Small systems, big targets: power sector reforms and renewable energy in small systems
There is some consensus that the traditional energy-only electricity markets, where prices are based on system marginal cost, cannot function efficiently with both fossil fuels and renewables, resulting in market disruptions and price volatility. Consequently, much attention has been focused on ways to integrate these different resources in larger and mature electricity systems, such as the use of capacity markets in addition to energy-only markets. This article argues that the effectiveness of competition is limited by the size of an electricity system and that there is a threshold size (and associated characteristics such as tropical locations, lack of access, and the prevalence of remote communities of consumers) below which competition will not produce the expected outcomes. This article discusses the reform of small electricity systems to integrate renewable energy through three case studies: Nicaragua, El Salvador, and Australia’s Northern Territory. It concludes that electricity reforms and renewables can be complementary in small systems when supported by appropriate instruments and incentives.

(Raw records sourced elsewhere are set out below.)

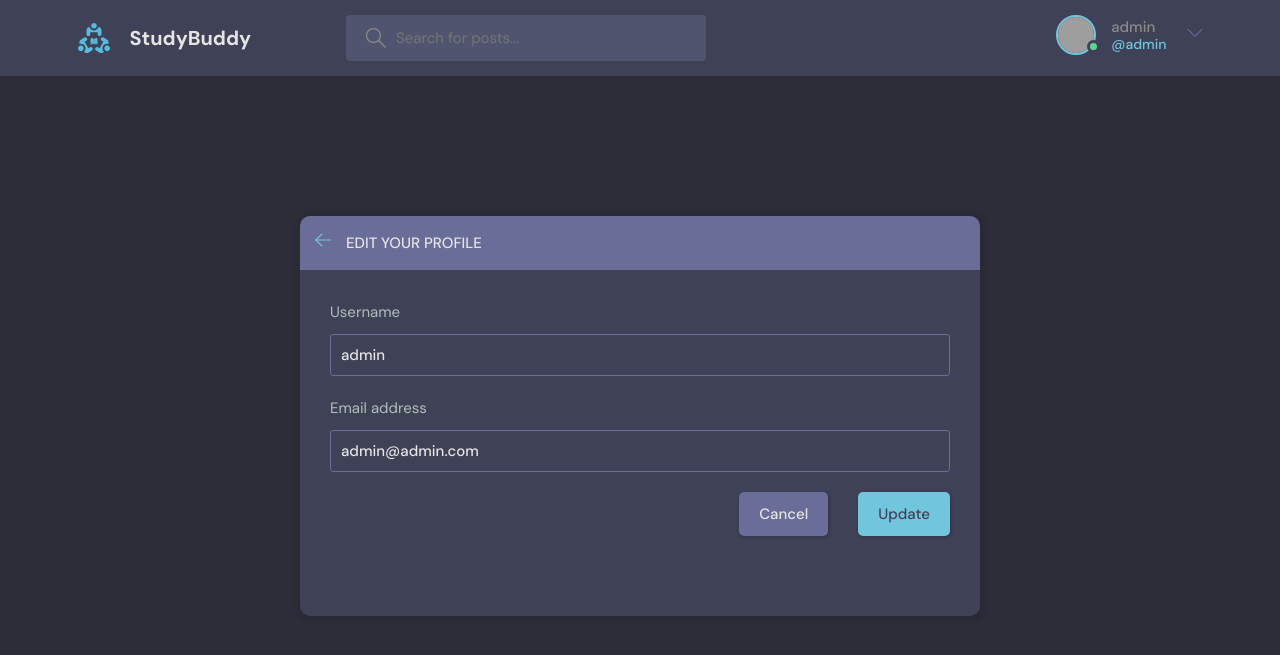
After one commit to eboominathan/django_basics, a Django app: page /update-user/ in a window 1280 px wide. The commit adds this page. Shown: the top 655 px of the page. Run offline with Django 5.2, Linux system fonts and the light colour scheme; a user stored in the database is signed in; grey boxes are pictures that could not be loaded.

Commit message:
update user completed

```diff
--- a/studybud/base/forms.py
+++ b/studybud/base/forms.py
@@ -1,8 +1,16 @@
 from django.forms import ModelForm
 from .models import Room
+from django.contrib.auth.models import User
+
 
 class RoomForm(ModelForm):
     class Meta:
         model = Room
         fields = '__all__'
-        exclude = ['host','participants']
+        exclude = ['host', 'participants']
+
+
+class UserForm(ModelForm):
+    class Meta:
+        model = User
+        fields = ['username', 'email']
--- a/studybud/base/templates/base/profile.html
+++ b/studybud/base/templates/base/profile.html
@@ -19,7 +19,7 @@
           <div class="profile__info">
             <h3>{{user}}</h3>
             <p>@{{user.username}}</p>
-            <a href="edit-user.html" class="btn btn--main btn--pill">Edit Profile</a>
+            <a href="{% url "update-user" %}" class="btn btn--main btn--pill">Edit Profile</a>
           </div>
           <div class="profile__about">
             <h3>About</h3>
--- /dev/null
+++ b/studybud/base/templates/base/update-user.html
@@ -0,0 +1,38 @@
+{% extends "main.html" %} {% block content %}
+<main class="update-account layout">
+    <div class="container">
+        <div class="layout__box">
+            <div class="layout__boxHeader">
+                <div class="layout__boxTitle">
+                    <a href="profile.html">
+                        <svg version="1.1" xmlns="http://www.w3.org/2000/svg" width="32" height="32"
+                            viewBox="0 0 32 32">
+                            <title>arrow-left</title>
+                            <path
+                                d="M13.723 2.286l-13.723 13.714 13.719 13.714 1.616-1.611-10.96-10.96h27.625v-2.286h-27.625l10.965-10.965-1.616-1.607z">
+                            </path>
+                        </svg>
+                    </a>
+                    <h3>Edit your profile</h3>
+                </div>
+            </div>
+            <div class="layout__body">
+                <form class="form" action="#" method="post">
+                    {% csrf_token %}
+                    {% for field in form %}
+                    <div class="form__group">
+                        <label for="profile_pic">{{field.label}}</label>
+                       {{field}}
+                    </div>
+                    {% endfor %}
+                    <div class="form__action">
+                        <a class="btn btn--dark" href="{% url "home" %}">Cancel</a>
+                        <button class="btn btn--main" type="submit">Update</button>
+                    </div>
+                </form>
+            </div>
+        </div>
+    </div>
+  </div>
+</main>
+ {% endblock content%}
--- a/studybud/base/urls.py
+++ b/studybud/base/urls.py
@@ -17,6 +17,7 @@ urlpatterns = [
     path('delete-room/<str:pk>/',views.deleteRoom,name="delete-room"),
 
     path('delete-message/<str:pk>/',views.deleteMessage,name="delete-message"),
+    path('update-user/',views.updateUser,name="update-user"),
 
 
 
--- a/studybud/base/views.py
+++ b/studybud/base/views.py
@@ -1,7 +1,7 @@
 from django.shortcuts import render, redirect
 from django.db.models import Q
 from .models import Room, Topic
-from .forms import RoomForm
+from .forms import RoomForm,UserForm
 from django.contrib.auth.models import User
 from django.contrib import messages
 from django.contrib.auth.decorators import login_required
@@ -9,6 +9,7 @@ from django.contrib.auth import authenticate, login, logout
 from django.http import HttpResponse
 from django.contrib.auth.forms import UserCreationForm
 from .models import Message
+
 
 # rooms = [
 #     {'id' : 1,'name' : 'Lets learn python'},
@@ -167,3 +168,16 @@ def deleteMessage(request, pk):
         message.delete()
         return redirect('home')
     return render(request, 'base/delete.html', {'obj': message})
+
+
+@login_required(login_url='/login')
+def updateUser(request):
+    user = request.user
+    form = UserForm(instance=user)
+    if request.method == 'POST':
+       form = UserForm(request.POST, instance=user)
+       if form.is_valid():
+           form.save()
+           return redirect('user-profile',pk=user.id)
+    context = {'form':form}
+    return render(request,'base/update-user.html',context)
--- a/studybud/templates/navbar.html
+++ b/studybud/templates/navbar.html
@@ -36,7 +36,7 @@
           <div class="avatar avatar--medium active">
             <img src="https://randomuser.me/api/portraits/men/37.jpg" />
           </div>
-          <p>John Doe <span>@john_doe</span></p>
+          <p>{{request.user}}<span>@{{request.user.username}}</span></p>
         </a>
         <button class="dropdown-button">
           <svg
@@ -59,7 +59,7 @@
 
       {% endif %}
       <div class="dropdown-menu">
-        <a href="settings.html" class="dropdown-link"
+        <a href="{% url "update-user" %}" class="dropdown-link"
           ><svg
             version="1.1"
             xmlns="http://www.w3.org/2000/svg"
```
Also changed, not shown: studybud/db.sqlite3.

The authors draw policy lessons for other small systems that are pursuing a triad of objectives: electricity reform, large-scale renewables development, and improvement of energy access.

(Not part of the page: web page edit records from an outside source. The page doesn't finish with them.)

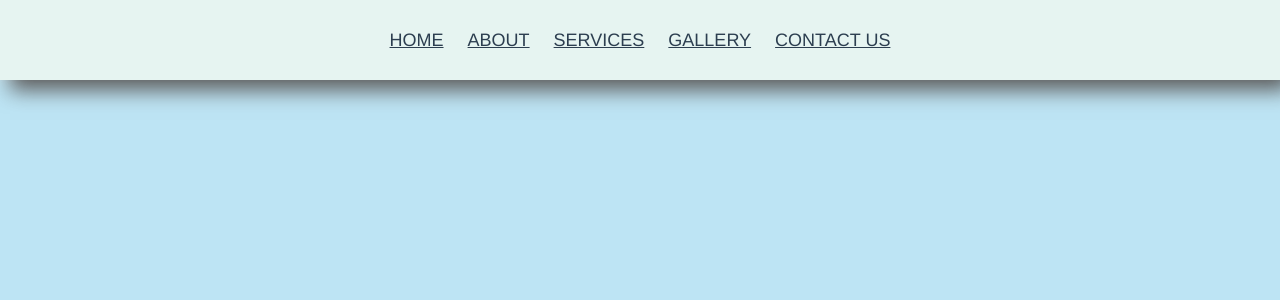
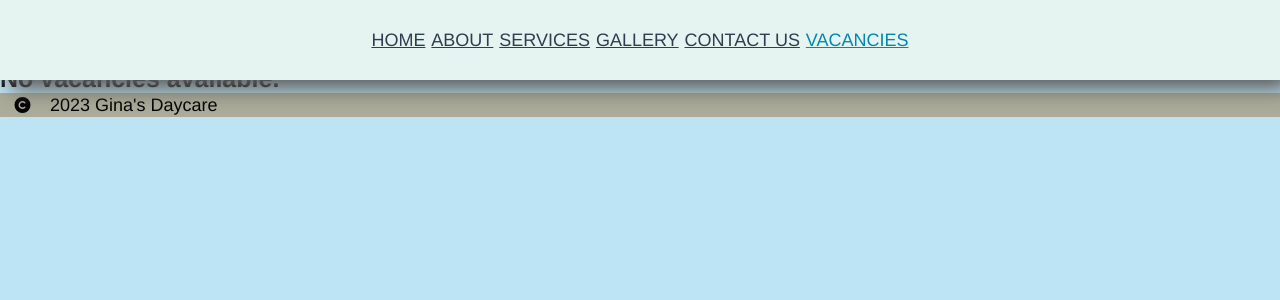
Before and after one commit to MikaRinquest/GinasDaycare, a Vue app: page /vacancies in a window 1280 px wide. Shown: the top 300 px of the page. Built offline with nearby package versions, Linux system fonts and the light colour scheme; what vue-sweetalert2 would draw is missing.

Commit message:
Added vacancies page

```diff
--- a/src/App.vue
+++ b/src/App.vue
@@ -54,7 +54,8 @@ p {
 #about,
 #services,
 #photos,
-#contact {
+#contact,
+#vacancies {
   padding-top: 5%;
 }
 
--- a/src/components/MobileNav.vue
+++ b/src/components/MobileNav.vue
@@ -19,6 +19,12 @@
         >
         <router-link class="route-name" to="/contact" @click="toggle = !toggle"
           >Contact Us</router-link
+        >
+        <router-link
+          class="route-name"
+          to="/vacancies"
+          @click="toggle = !toggle"
+          >Vacancies</router-link
         >
       </div>
     </nav>
--- a/src/components/Navbar.vue
+++ b/src/components/Navbar.vue
@@ -15,6 +15,9 @@
       >
       <router-link class="route-name" to="/contact" @click="toggle = !toggle"
         >Contact Us</router-link
+      >
+      <router-link class="route-name" to="/vacancies" @click="toggle = !toggle"
+        >Vacancies</router-link
       >
     </div>
   </nav>
--- /dev/null
+++ b/src/components/Vacancies/Vacancies.vue
@@ -0,0 +1,26 @@
+<template>
+  <div v-if="vacancies.length == 0">
+    <h1>No vacancies available.</h1>
+  </div>
+  <div>
+    <div v-for="(job, i) in vacancies" :key="i">
+      <p>{{ job.title }}</p>
+    </div>
+  </div>
+</template>
+
+<script>
+export default {
+  data() {
+    return {
+      vacancies: [
+        // {
+        //   title: "Hello world",
+        // },
+      ],
+    };
+  },
+};
+</script>
+
+<style></style>
--- a/src/router/index.js
+++ b/src/router/index.js
@@ -37,6 +37,15 @@ const routes = [
       return import(/* webpackChunkName: "about" */ "../views/ContactView.vue");
     },
   },
+  {
+    path: "/vacancies",
+    name: "vacancies",
+    component: function () {
+      return import(
+        /* webpackChunkName: "about" */ "../views/VacanciesView.vue"
+      );
+    },
+  },
 ];
 
 const router = createRouter({
--- /dev/null
+++ b/src/views/VacanciesView.vue
@@ -0,0 +1,16 @@
+<template>
+  <section id="vacancies">
+    <Vacancies />
+  </section>
+</template>
+
+<script>
+import Vacancies from "@/components/Vacancies/Vacancies.vue";
+export default {
+  components: {
+    Vacancies,
+  },
+};
+</script>
+
+<style></style>
```
Also changed, not shown: 1 other file (tests, documents, lock files or other folders).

Nepal, R., Jamasb, T., and Sen, A. (2018). ‘Small systems, big targets: power sector reforms and renewable energy in small systems’, Energy Policy, 116, 19–29.